The sluggish fashion industry in Japan was hoping badly for a cold winter, so obviously it breathed a sigh of relief this winter. It was so cold that down coats sold very well.
I wrote in this column in February that the dominance of Moncler in Japan regarding down jackets and coats was being challenged by Canada Goose. I think those two brands are very popular here because of their high spec fit for professional use, and their brand logos.
Both brands are easy to find on the street because of their iconic logos on the sleeves. The Moncler logo is a combination of the initial “M” and a rooster, the national bird of France. The brand was born in Grenoble, France, initially for professional alpinists. The company is now based on Milan, and its clothes are popular with relatively well-to-do female office workers here.

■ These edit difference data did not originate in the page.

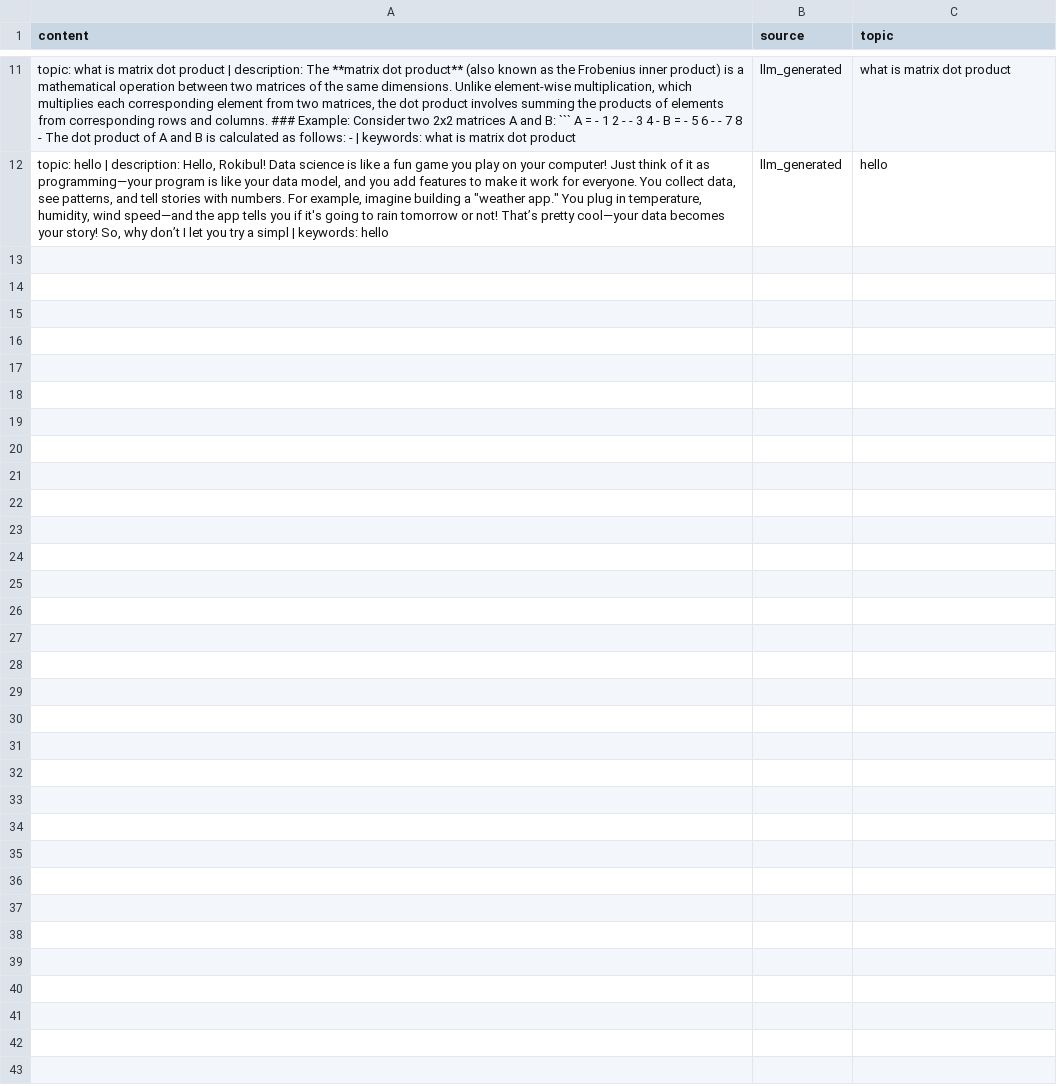
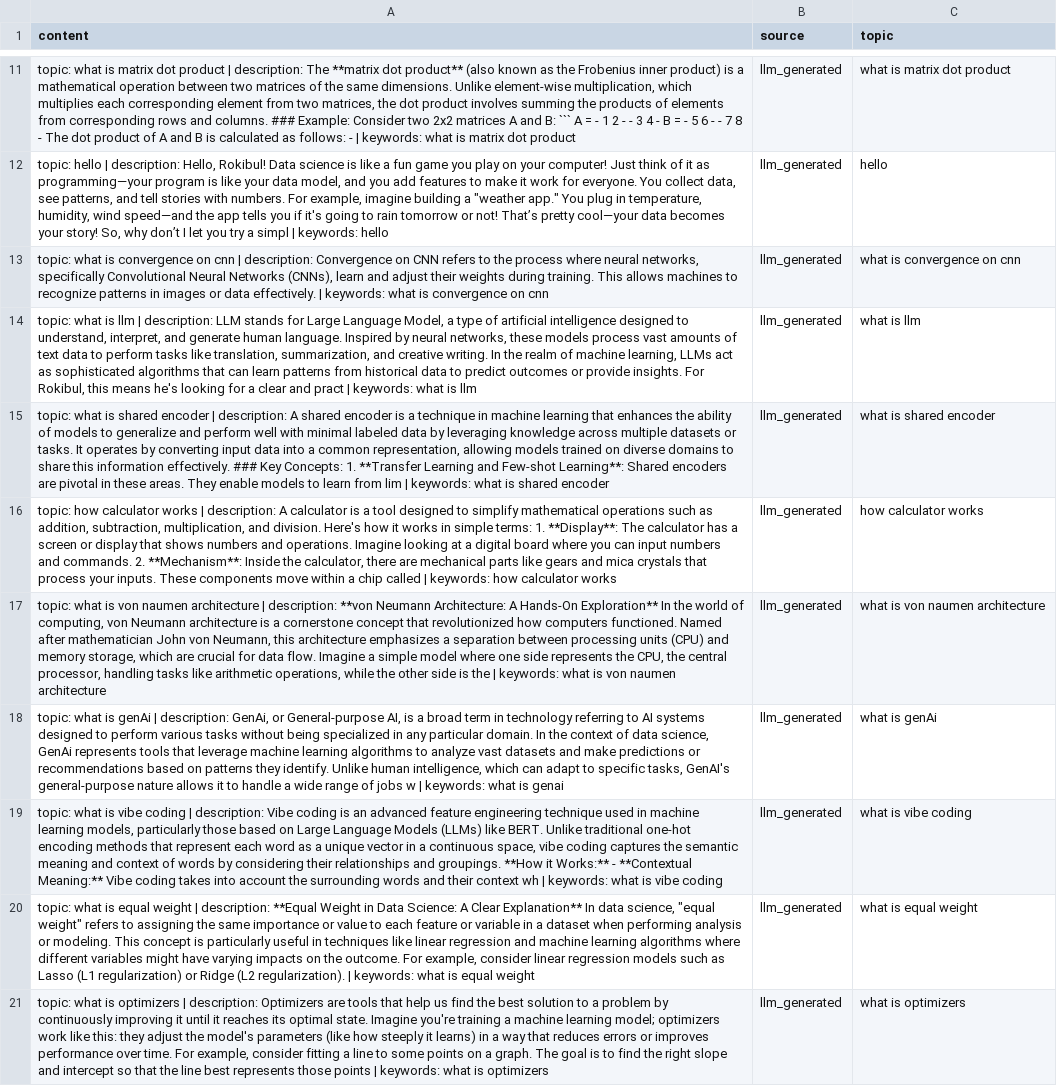
Before and after one commit to Rokibul1022/personalized_rag, a CSV file: datasets/llm_generated_knowledge.csv, drawn as a sheet; only a part is shown, gaps mark what is left out; the diff names each change by its address in the sheet, - before the commit and + after, or states it on an @@ line.

```diff
--- a/datasets/llm_generated_knowledge.csv
+++ b/datasets/llm_generated_knowledge.csv
+row 13: topic: what is convergence on cnn | description: Convergence on CNN refers to the process where neural networks, specifically Convolutional Neural Networks (CNNs), learn and adjust their weights during training. This allows machines to recognize patterns in images or data effectively. | keywords: what is convergence on cnn | llm_generated | what is convergence on cnn
+row 14: topic: what is llm | description: LLM stands for Large Language Model, a type of artificial intelligence designed to understand, interpret, and generate human language. Inspired by neural networks, these models process vast amounts of text data to perform tasks like translation, summarization, and creative writing. In the realm of machine learning, LLMs act as sophisticated algorithms that can learn patterns from historical data to predict outcomes or provide insights. For Rokibul, this means he's looking for a clear and pract | keywords: what is llm | llm_generated | what is llm
+row 15: topic: what is shared encoder | description: A shared encoder is a technique in machine learning that enhances the ability of models to generalize and perform well with minimal labeled data by leveraging knowledge across multiple datasets or tasks. It operates by converting input data into a common representation, allowing models trained on diverse domains to share this information effectively. ### Key Concepts: 1. **Transfer Learning and Few-shot Learning**: Shared encoders are pivotal in these areas. They enable models to learn from lim | keywords: what is shared encoder | llm_generated | what is shared encoder
+row 16: topic: how calculator works | description: A calculator is a tool designed to simplify mathematical operations such as addition, subtraction, multiplication, and division. Here's how it works in simple terms: 1. **Display**: The calculator has a screen or display that shows numbers and operations. Imagine looking at a digital board where you can input numbers and commands. 2. **Mechanism**: Inside the calculator, there are mechanical parts like gears and mica crystals that process your inputs. These components move within a chip called | keywords: how calculator works | llm_generated | how calculator works
+row 17: topic: what is von naumen architecture | description: **von Neumann Architecture: A Hands-On Exploration** In the world of computing, von Neumann architecture is a cornerstone concept that revolutionized how computers functioned. Named after mathematician John von Neumann, this architecture emphasizes a separation between processing units (CPU) and memory storage, which are crucial for data flow. Imagine a simple model where one side represents the CPU, the central processor, handling tasks like arithmetic operations, while the other side is the | keywords: what is von naumen architecture | llm_generated | what is von naumen architecture
+row 18: topic: what is genAi | description: GenAi, or General-purpose AI, is a broad term in technology referring to AI systems designed to perform various tasks without being specialized in any particular domain. In the context of data science, GenAi represents tools that leverage machine learning algorithms to analyze vast datasets and make predictions or recommendations based on patterns they identify. Unlike human intelligence, which can adapt to specific tasks, GenAI's general-purpose nature allows it to handle a wide range of jobs w | keywords: what is genai | llm_generated | what is genAi
+row 19: topic: what is vibe coding | description: Vibe coding is an advanced feature engineering technique used in machine learning models, particularly those based on Large Language Models (LLMs) like BERT. Unlike traditional one-hot encoding methods that represent each word as a unique vector in a continuous space, vibe coding captures the semantic meaning and context of words by considering their relationships and groupings. **How it Works:** - **Contextual Meaning:** Vibe coding takes into account the surrounding words and their context wh | keywords: what is vibe coding | llm_generated | what is vibe coding
+row 20: topic: what is equal weight | description: **Equal Weight in Data Science: A Clear Explanation** In data science, "equal weight" refers to assigning the same importance or value to each feature or variable in a dataset when performing analysis or modeling. This concept is particularly useful in techniques like linear regression and machine learning algorithms where different variables might have varying impacts on the outcome. For example, consider linear regression models such as Lasso (L1 regularization) or Ridge (L2 regularization). | keywords: what is equal weight | llm_generated | what is equal weight
+row 21: topic: what is optimizers | description: Optimizers are tools that help us find the best solution to a problem by continuously improving it until it reaches its optimal state. Imagine you're training a machine learning model; optimizers work like this: they adjust the model's parameters (like how steeply it learns) in a way that reduces errors or improves performance over time. For example, consider fitting a line to some points on a graph. The goal is to find the right slope and intercept so that the line best represents those points | keywords: what is optimizers | llm_generated | what is optimizers
```
Also changed, not shown: 9 other files.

In the Canada Goose logo, the white, Australia-like shape is seen on the Arctic disc surrounded by red maple leaves, a famous symbol of Canada.
Both logos remind us of their countries of origin, which underlines that national pride is at the foundation of luxury brands.
It’s not only for down coats that logos play an important role. Industry people agree that the top-selling luxury brand in Japan right now is Balenciaga. They say its three-fold wallets at over ¥40,000 are flying off the shelves, and its sandals and sneakers priced in the ¥30,000 to ¥80,000 price range are also selling like crazy.
It’s young Japanese people who are buying them, and the deciding factor for them is apparently the Balenciaga logo.
Fashion journalists and industry people were surprised at the bold transformation of Balenciaga after the appointment of Demna Gvasalia, who hails from Georgia, as the brand’s artistic director. What’s even more amazing is that young people began buying Balenciaga products with its logo after the brand underwent the transformation.
Collaboration between Louis Vuitton and Supreme became a big talking point last year. Logos are a decisive factor for customers of both brands. Gucci is gaining steam in Japan, as if its slump in the recent past had never happened. Its products with the GG mark are very popular, especially among young people. I also hear agnes b. T-shirts with its logo are selling at twice the pace of last year.
It’s not certain whether this logo craze, which is taking place in Japan for the first time in a while, is also happening elsewhere. One theory is that consumers have too many choices due to the surfeit of information on the internet, so they tend to decide on a purchase for a simple reason. I suspect the same applies to the rise of fashion influencers. What do you think?